[Modification records]
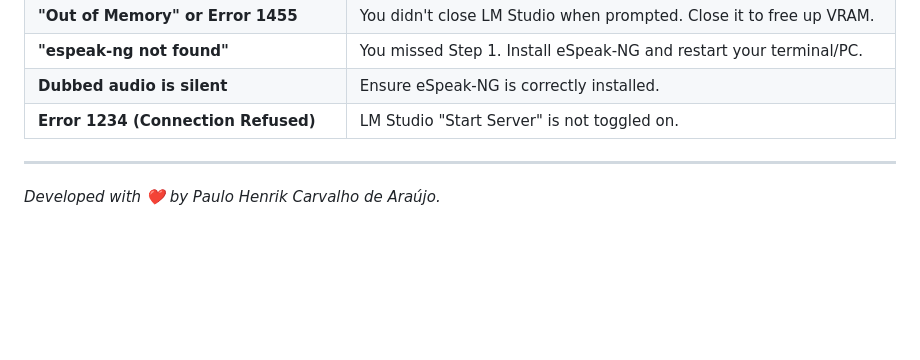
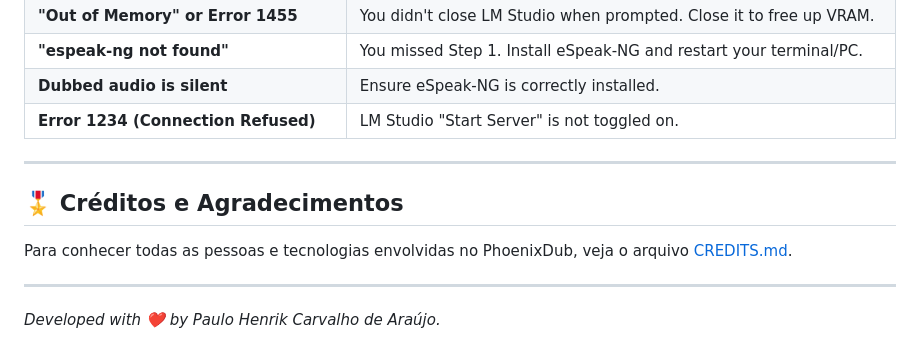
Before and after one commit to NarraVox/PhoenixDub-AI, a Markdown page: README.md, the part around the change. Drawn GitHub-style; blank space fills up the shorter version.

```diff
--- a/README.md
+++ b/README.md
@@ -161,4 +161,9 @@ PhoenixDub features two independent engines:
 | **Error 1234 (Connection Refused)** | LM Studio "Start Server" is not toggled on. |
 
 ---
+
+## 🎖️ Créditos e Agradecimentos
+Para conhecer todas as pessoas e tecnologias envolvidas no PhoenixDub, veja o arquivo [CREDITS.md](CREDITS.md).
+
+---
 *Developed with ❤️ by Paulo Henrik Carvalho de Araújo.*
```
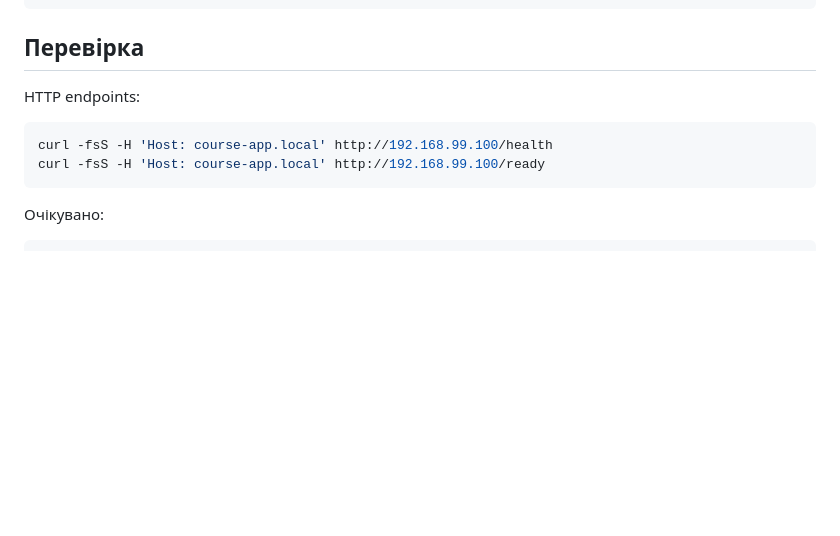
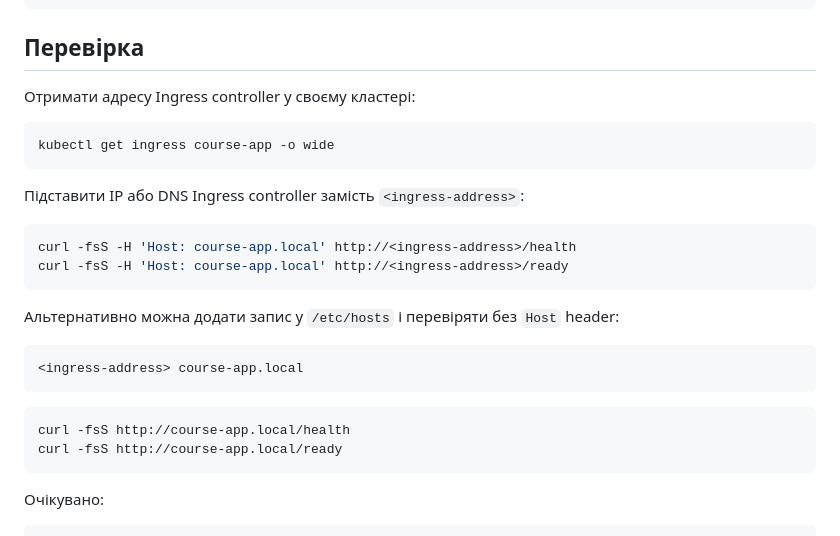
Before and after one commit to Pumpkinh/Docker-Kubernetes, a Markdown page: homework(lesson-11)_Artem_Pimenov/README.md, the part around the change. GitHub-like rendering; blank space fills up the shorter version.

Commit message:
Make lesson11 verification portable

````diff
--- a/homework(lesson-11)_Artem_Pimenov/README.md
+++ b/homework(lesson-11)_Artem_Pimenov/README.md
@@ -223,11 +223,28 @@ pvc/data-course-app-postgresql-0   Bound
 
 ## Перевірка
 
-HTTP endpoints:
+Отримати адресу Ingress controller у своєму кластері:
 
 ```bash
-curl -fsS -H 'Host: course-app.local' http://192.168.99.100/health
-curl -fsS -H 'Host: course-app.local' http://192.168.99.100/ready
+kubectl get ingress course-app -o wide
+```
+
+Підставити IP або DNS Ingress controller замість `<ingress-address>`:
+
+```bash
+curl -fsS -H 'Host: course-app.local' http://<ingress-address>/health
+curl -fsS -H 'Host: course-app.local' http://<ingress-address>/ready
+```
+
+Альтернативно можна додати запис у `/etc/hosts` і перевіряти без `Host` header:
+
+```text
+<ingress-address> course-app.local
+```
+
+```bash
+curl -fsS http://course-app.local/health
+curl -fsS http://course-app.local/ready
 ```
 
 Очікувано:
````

* [Problem details]: Lines in the data that hold "Host" are to be counted, and the number alone reported.

* [Answer for the task]: 5